THOMASTON — There’s a small field house just off the main campus here at Upson-Lee High School, and inside it is a modest weight room. That’s where you could find David Marshall on Tuesday afternoon.
And apparently almost every afternoon. And mornings. Maybe even nights.
Marshall, who just graduated from the high school, will report to UGA’s football team next week. He’s not taking it easy before he arrives: Marshall said he’s been working out for about three hours “pretty much every day,” and the sweat on his body served as evidence on Tuesday. He’s following a stepped-up regimen he’s had going for a few months now.
“It’s new now because I’m going to another level,” Marshall said.

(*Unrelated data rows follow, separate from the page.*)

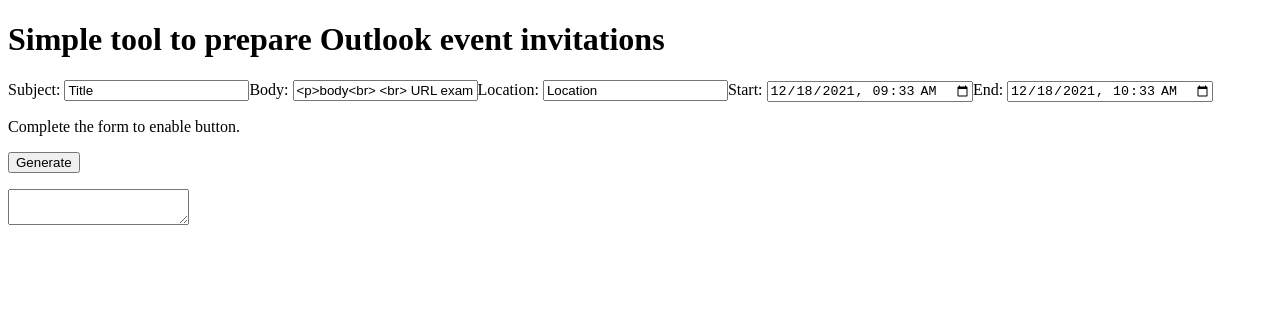
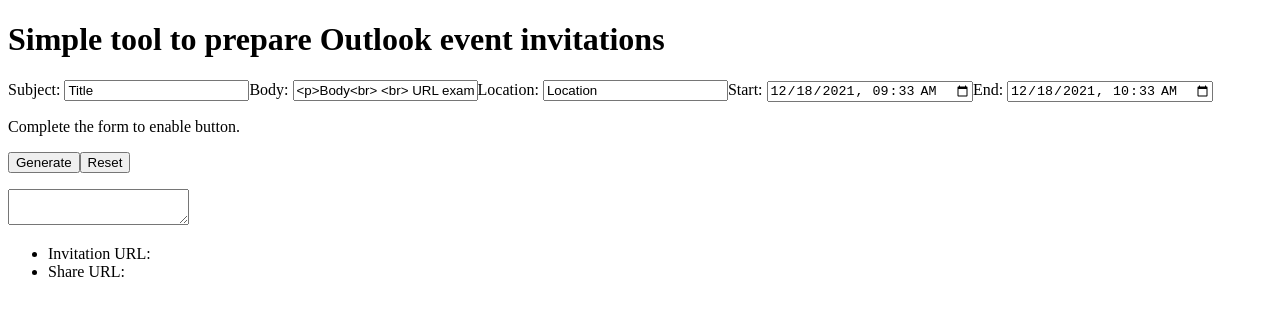
Before and after one commit to CrackingBits/add-outlook-event, an Angular app: page / in a window 1280 px wide. Shown: the top 316 px of the page. Built offline with nearby package versions, Linux system fonts and the light colour scheme.

Commit message:
Handle input from queryParams and enable shareUrl to persist work

```diff
--- a/src/app/cal-invite-editor/cal-invite-editor.component.html
+++ b/src/app/cal-invite-editor/cal-invite-editor.component.html
@@ -17,8 +17,15 @@
 
   <p>Complete the form to enable button.</p>
   <button type="submit" [disabled]="!eventDetailsForm.valid">Generate</button>
+  <button type="button" class="btn btn-default" (click)="onResetForm()">Reset</button>
+
 </form>
 
 <p>
   <textarea readonly>{{generatedURL}}</textarea>
 </p>
+
+<ul>
+  <li>Invitation URL: <a href="{{generatedURL}}" target="_blank">{{generatedURL}}</a></li>
+  <li>Share URL: <a href="{{shareURL}}">{{shareURL}}</a></li>
+</ul>
--- a/src/app/cal-invite-editor/cal-invite-editor.component.ts
+++ b/src/app/cal-invite-editor/cal-invite-editor.component.ts
@@ -1,7 +1,15 @@
 import { Component, OnInit } from '@angular/core';
 import { FormControl, FormGroup } from '@angular/forms';
+import { ActivatedRoute, Router } from '@angular/router';
 
 export const O365_BASE_URL = 'https://outlook.office.com/calendar/deeplink';
+export const DEFAULT_QUERY_PARAMS = {
+  subject: 'Title',
+  body: '<p>Body<br> <br> URL example: <a href="https://www.google.com">Google</a></p>',
+  location: 'Location',
+  startdt: new Date().toISOString().substring(0, 16),
+  enddt: new Date(Date.now() + 60 * 60 * 1000).toISOString().substring(0, 16)
+};
 
 @Component({
   selector: 'app-cal-invite-editor',
@@ -10,6 +18,7 @@
 })
 export class CalInviteEditorComponent implements OnInit {
   generatedURL = '';
+  shareURL = '';
   eventDetailsForm = new FormGroup({
     subject: new FormControl(''),
     body: new FormControl(''),
@@ -18,23 +27,45 @@
     enddt: new FormControl(''),
   });
 
+  constructor(private route: ActivatedRoute, private router: Router) { }
+
   ngOnInit(): void {
+    this.cleanURLs();
+    this.route.queryParams
+      .subscribe(params => {
         this.eventDetailsForm.patchValue({
-      subject: 'Title',
-      body: '<p>body<br> <br> URL example: <a href="https://www.google.com">Google</a></p>',
-      location: 'Location',
-      startdt: new Date().toISOString().substring(0, 16),
-      enddt: new Date(Date.now() + 60 * 60 * 1000).toISOString().substring(0, 16),
+          subject: params.subject ? params.subject : DEFAULT_QUERY_PARAMS.subject,
+          body: params.body ? params.body : DEFAULT_QUERY_PARAMS.body,
+          location: params.location ? params.location : DEFAULT_QUERY_PARAMS.location,
+          startdt: params.startdt ? params.startdt : DEFAULT_QUERY_PARAMS.startdt,
+          enddt: params.enddt ? params.enddt : DEFAULT_QUERY_PARAMS.enddt,
         });
+      }
+    );
   }
 
   onSubmit() {
-    this.generatedURL = O365_BASE_URL
-        + '/compose'
-        + '?subject=' + encodeURIComponent(this.eventDetailsForm.value.subject)
+    this.prepareURLs();
+  }
+
+  onResetForm() {
+    this.cleanURLs();
+    this.router.navigate([]);
+  }
+
+  private prepareURLs() {
+    const queryParams = '?subject=' + encodeURIComponent(this.eventDetailsForm.value.subject)
     + '&body=' + encodeURIComponent(this.eventDetailsForm.value.body)
     + '&location=' + encodeURIComponent(this.eventDetailsForm.value.location)
     + '&startdt=' + encodeURIComponent(this.eventDetailsForm.value.startdt)
     + '&enddt=' + encodeURIComponent(this.eventDetailsForm.value.enddt);
+
+    this.generatedURL = O365_BASE_URL + '/compose' + queryParams;
+    this.shareURL = '/' + queryParams;
+  }
+
+  private cleanURLs() {
+    this.generatedURL = '';
+    this.shareURL = '';
   }
 }
```
Also changed, not shown: 1 other file (tests, documents, lock files or other folders). Lines whose indentation alone changed are shown as unchanged.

While Marshall has been listed as a defensive end, he said he’s been told by Georgia coaches he’ll begin at outside linebacker. One look at his chiseled physique confirms that may be his best position, at least right now: Marshall, who’s about 6-foot-3, said he weighs 265-270 pounds, and while he doesn’t know his body fat percentage, it can’t be that high. He looks quite chiseled. He also said he’s bench-pressed 350-360 pounds.
Marshall’s body type is reminiscent of Jordan Jenkins, the departed Georgia outside linebacker, who was drafted by the New York Jets. And there’s nobody better to compare the two than Upson-Lee’s head coach, Tommy Parks, who was also Jenkins’ coach at Harris County High School.
“David’s just a different player,” Parks said. “Jordan’s a fast, real quick kid that can move really good and can shed blockers. And I think David’s more on the top end stronger up top than probably Jordan was. David, I don’t know how long he’ll stay at outside linebacker. He could probably grow into putting his hand down or being a (defensive lineman).”
In the end, the difference between outside linebacker and defensive end is minimal. Jenkins played with his hand in the dirt a lot throughout his career. Marshall’s career could follow the same path: Mainly outside linebacker, but plenty of defensive line, depending on the defensive package.
Either way, Marshall is working towards making an immediate impact.
“I’m ready to change the program around,” Marshall said. “Go out June the 1st, show my work ethic, and just have fun and compete.”
When the interview ended, by the way, Marshall said goodbye, then headed back into the weight room.
Look for more from David Marshall in a later, more in-depth story as part of our continuing Next Generation series.